_EXERCISE REQUIREMENTS_: An exact reproduction of all the data is needed, with no images in it.

━━━━━━━━━━━━━━━━

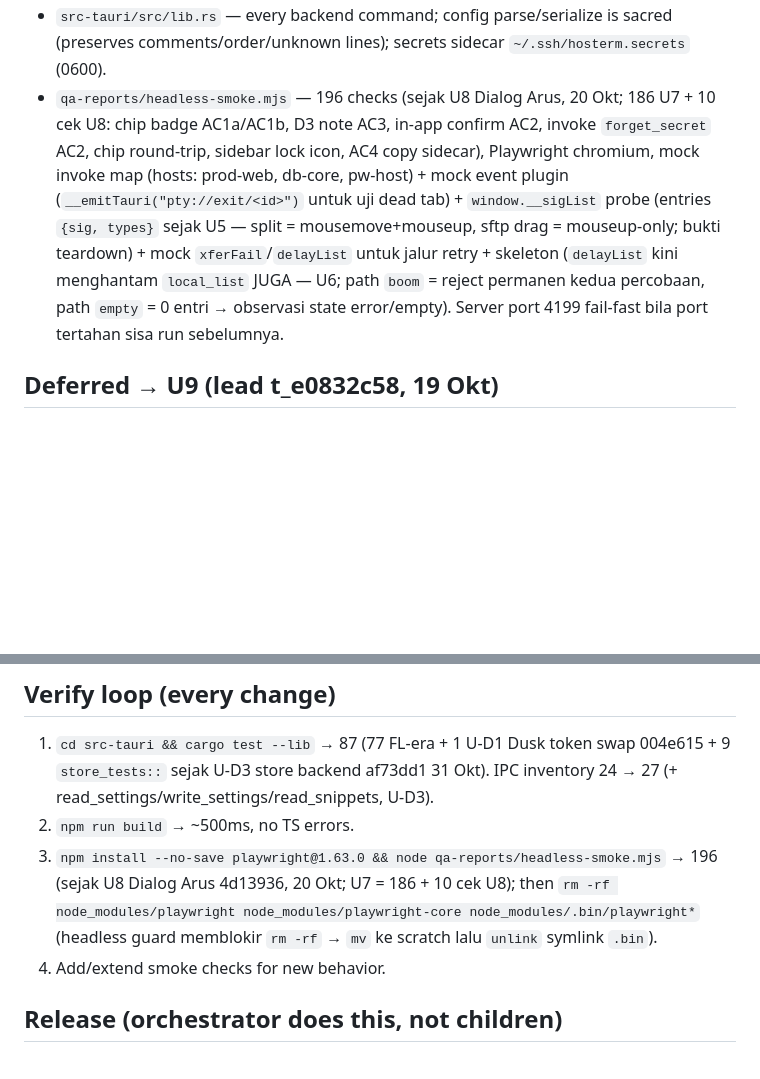
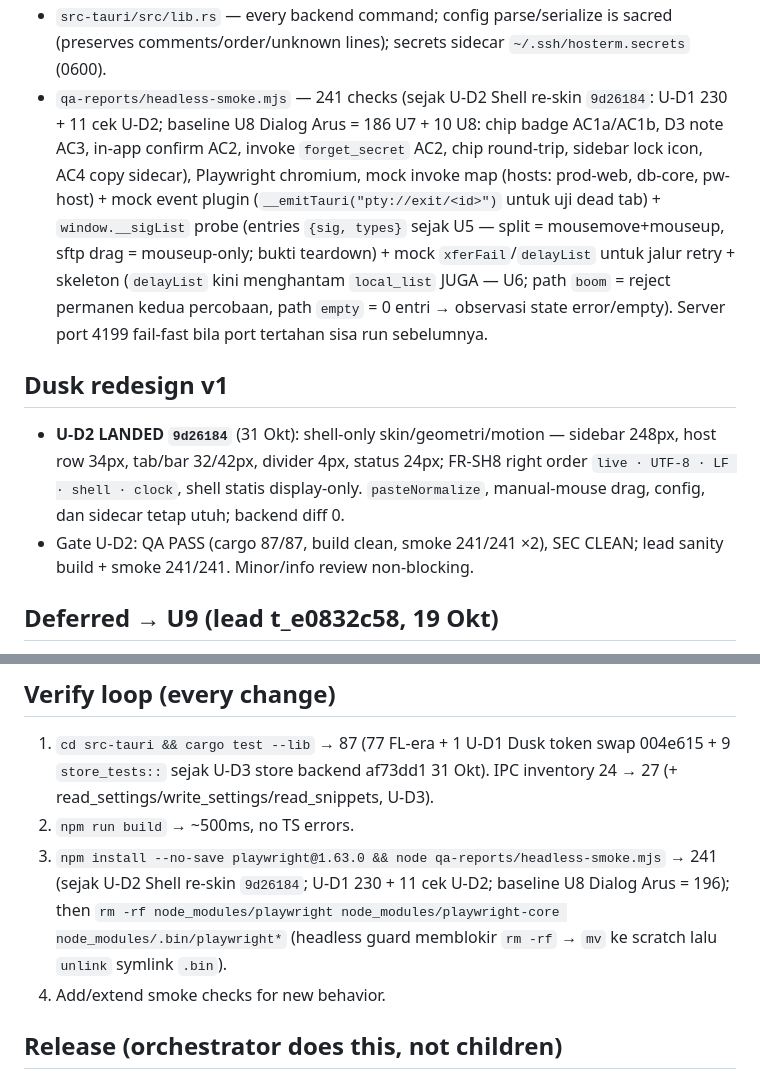
Before and after one commit to MEKL20/hosterm, a Markdown page: docs/STATE.md, 2 parts joined by grey strips. Drawn GitHub-style; blank space fills up the shorter version.

Commit message:
docs: record U-D2 Dusk shell baseline

```diff
--- a/docs/STATE.md
+++ b/docs/STATE.md
@@ -11,5 +11,9 @@ Desktop SSH/SFTP client, Tauri v2 + TypeScript, Windows-first (WebView2) but dev
 - `src-tauri/src/lib.rs` — every backend command; config parse/serialize is sacred (preserves comments/order/unknown lines); secrets sidecar `~/.ssh/hosterm.secrets` (0600).
-- `qa-reports/headless-smoke.mjs` — 196 checks (sejak U8 Dialog Arus, 20 Okt; 186 U7 + 10 cek U8: chip badge AC1a/AC1b, D3 note AC3, in-app confirm AC2, invoke `forget_secret` AC2, chip round-trip, sidebar lock icon, AC4 copy sidecar), Playwright chromium, mock invoke map (hosts: prod-web, db-core, pw-host) + mock event plugin (`__emitTauri("pty://exit/<id>")` untuk uji dead tab) + `window.__sigList` probe (entries `{sig, types}` sejak U5 — split = mousemove+mouseup, sftp drag = mouseup-only; bukti teardown) + mock `xferFail`/`delayList` untuk jalur retry + skeleton (`delayList` kini menghantam `local_list` JUGA — U6; path `boom` = reject permanen kedua percobaan, path `empty` = 0 entri → observasi state error/empty). Server port 4199 fail-fast bila port tertahan sisa run sebelumnya.
+- `qa-reports/headless-smoke.mjs` — 241 checks (sejak U-D2 Shell re-skin `9d26184`: U-D1 230 + 11 cek U-D2; baseline U8 Dialog Arus = 186 U7 + 10 U8: chip badge AC1a/AC1b, D3 note AC3, in-app confirm AC2, invoke `forget_secret` AC2, chip round-trip, sidebar lock icon, AC4 copy sidecar), Playwright chromium, mock invoke map (hosts: prod-web, db-core, pw-host) + mock event plugin (`__emitTauri("pty://exit/<id>")` untuk uji dead tab) + `window.__sigList` probe (entries `{sig, types}` sejak U5 — split = mousemove+mouseup, sftp drag = mouseup-only; bukti teardown) + mock `xferFail`/`delayList` untuk jalur retry + skeleton (`delayList` kini menghantam `local_list` JUGA — U6; path `boom` = reject permanen kedua percobaan, path `empty` = 0 entri → observasi state error/empty). Server port 4199 fail-fast bila port tertahan sisa run sebelumnya.
+
+## Dusk redesign v1
+- **U-D2 LANDED `9d26184`** (31 Okt): shell-only skin/geometri/motion — sidebar 248px, host row 34px, tab/bar 32/42px, divider 4px, status 24px; FR-SH8 right order `live · UTF-8 · LF · shell · clock`, shell statis display-only. `pasteNormalize`, manual-mouse drag, config, dan sidecar tetap utuh; backend diff 0.
+- Gate U-D2: QA PASS (cargo 87/87, build clean, smoke 241/241 ×2), SEC CLEAN; lead sanity build + smoke 241/241. Minor/info review non-blocking.
 
 ## Deferred → U9 (lead t_e0832c58, 19 Okt)
 - Group-label guard: alias berawalan `-` → header kosong (`g &&` guard di main.ts renderHostList); duplikat header bila prefix sama interleave (nit-1/2 + SEC info-a — kosmetik, textContent tanpa vektor).
@@ -47,7 +51,7 @@ Desktop SSH/SFTP client, Tauri v2 + TypeScript, Windows-first (WebView2) but dev
 ## Verify loop (every change)
 1. `cd src-tauri && cargo test --lib` → 87 (77 FL-era + 1 U-D1 Dusk token swap 004e615 + 9 `store_tests::` sejak U-D3 store backend af73dd1 31 Okt). IPC inventory 24 → 27 (+ read_settings/write_settings/read_snippets, U-D3).
 2. `npm run build` → ~500ms, no TS errors.
-3. `npm install --no-save playwright@1.63.0 && node qa-reports/headless-smoke.mjs` → 196 (sejak U8 Dialog Arus 4d13936, 20 Okt; U7 = 186 + 10 cek U8); then `rm -rf node_modules/playwright node_modules/playwright-core node_modules/.bin/playwright*` (headless guard memblokir `rm -rf` → `mv` ke scratch lalu `unlink` symlink `.bin`).
+3. `npm install --no-save playwright@1.63.0 && node qa-reports/headless-smoke.mjs` → 241 (sejak U-D2 Shell re-skin `9d26184`; U-D1 230 + 11 cek U-D2; baseline U8 Dialog Arus = 196); then `rm -rf node_modules/playwright node_modules/playwright-core node_modules/.bin/playwright*` (headless guard memblokir `rm -rf` → `mv` ke scratch lalu `unlink` symlink `.bin`).
 4. Add/extend smoke checks for new behavior.
 
 ## Release (orchestrator does this, not children)
```
Also changed, not shown: other parts of docs/STATE.md (+1 -1 lines).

━━━━━━━━━━━━━━━━

_ANSWER_:
Before and after one commit to MEKL20/hosterm, a Markdown page: docs/STATE.md, 2 parts joined by grey strips. Drawn GitHub-style; blank space fills up the shorter version.

Commit message:
docs: record U-D2 Dusk shell baseline

```diff
--- a/docs/STATE.md
+++ b/docs/STATE.md
@@ -11,5 +11,9 @@ Desktop SSH/SFTP client, Tauri v2 + TypeScript, Windows-first (WebView2) but dev
 - `src-tauri/src/lib.rs` — every backend command; config parse/serialize is sacred (preserves comments/order/unknown lines); secrets sidecar `~/.ssh/hosterm.secrets` (0600).
-- `qa-reports/headless-smoke.mjs` — 196 checks (sejak U8 Dialog Arus, 20 Okt; 186 U7 + 10 cek U8: chip badge AC1a/AC1b, D3 note AC3, in-app confirm AC2, invoke `forget_secret` AC2, chip round-trip, sidebar lock icon, AC4 copy sidecar), Playwright chromium, mock invoke map (hosts: prod-web, db-core, pw-host) + mock event plugin (`__emitTauri("pty://exit/<id>")` untuk uji dead tab) + `window.__sigList` probe (entries `{sig, types}` sejak U5 — split = mousemove+mouseup, sftp drag = mouseup-only; bukti teardown) + mock `xferFail`/`delayList` untuk jalur retry + skeleton (`delayList` kini menghantam `local_list` JUGA — U6; path `boom` = reject permanen kedua percobaan, path `empty` = 0 entri → observasi state error/empty). Server port 4199 fail-fast bila port tertahan sisa run sebelumnya.
+- `qa-reports/headless-smoke.mjs` — 241 checks (sejak U-D2 Shell re-skin `9d26184`: U-D1 230 + 11 cek U-D2; baseline U8 Dialog Arus = 186 U7 + 10 U8: chip badge AC1a/AC1b, D3 note AC3, in-app confirm AC2, invoke `forget_secret` AC2, chip round-trip, sidebar lock icon, AC4 copy sidecar), Playwright chromium, mock invoke map (hosts: prod-web, db-core, pw-host) + mock event plugin (`__emitTauri("pty://exit/<id>")` untuk uji dead tab) + `window.__sigList` probe (entries `{sig, types}` sejak U5 — split = mousemove+mouseup, sftp drag = mouseup-only; bukti teardown) + mock `xferFail`/`delayList` untuk jalur retry + skeleton (`delayList` kini menghantam `local_list` JUGA — U6; path `boom` = reject permanen kedua percobaan, path `empty` = 0 entri → observasi state error/empty). Server port 4199 fail-fast bila port tertahan sisa run sebelumnya.
+
+## Dusk redesign v1
+- **U-D2 LANDED `9d26184`** (31 Okt): shell-only skin/geometri/motion — sidebar 248px, host row 34px, tab/bar 32/42px, divider 4px, status 24px; FR-SH8 right order `live · UTF-8 · LF · shell · clock`, shell statis display-only. `pasteNormalize`, manual-mouse drag, config, dan sidecar tetap utuh; backend diff 0.
+- Gate U-D2: QA PASS (cargo 87/87, build clean, smoke 241/241 ×2), SEC CLEAN; lead sanity build + smoke 241/241. Minor/info review non-blocking.
 
 ## Deferred → U9 (lead t_e0832c58, 19 Okt)
 - Group-label guard: alias berawalan `-` → header kosong (`g &&` guard di main.ts renderHostList); duplikat header bila prefix sama interleave (nit-1/2 + SEC info-a — kosmetik, textContent tanpa vektor).
@@ -47,7 +51,7 @@ Desktop SSH/SFTP client, Tauri v2 + TypeScript, Windows-first (WebView2) but dev
 ## Verify loop (every change)
 1. `cd src-tauri && cargo test --lib` → 87 (77 FL-era + 1 U-D1 Dusk token swap 004e615 + 9 `store_tests::` sejak U-D3 store backend af73dd1 31 Okt). IPC inventory 24 → 27 (+ read_settings/write_settings/read_snippets, U-D3).
 2. `npm run build` → ~500ms, no TS errors.
-3. `npm install --no-save playwright@1.63.0 && node qa-reports/headless-smoke.mjs` → 196 (sejak U8 Dialog Arus 4d13936, 20 Okt; U7 = 186 + 10 cek U8); then `rm -rf node_modules/playwright node_modules/playwright-core node_modules/.bin/playwright*` (headless guard memblokir `rm -rf` → `mv` ke scratch lalu `unlink` symlink `.bin`).
+3. `npm install --no-save playwright@1.63.0 && node qa-reports/headless-smoke.mjs` → 241 (sejak U-D2 Shell re-skin `9d26184`; U-D1 230 + 11 cek U-D2; baseline U8 Dialog Arus = 196); then `rm -rf node_modules/playwright node_modules/playwright-core node_modules/.bin/playwright*` (headless guard memblokir `rm -rf` → `mv` ke scratch lalu `unlink` symlink `.bin`).
 4. Add/extend smoke checks for new behavior.
 
 ## Release (orchestrator does this, not children)
```
Also changed, not shown: other parts of docs/STATE.md (+1 -1 lines).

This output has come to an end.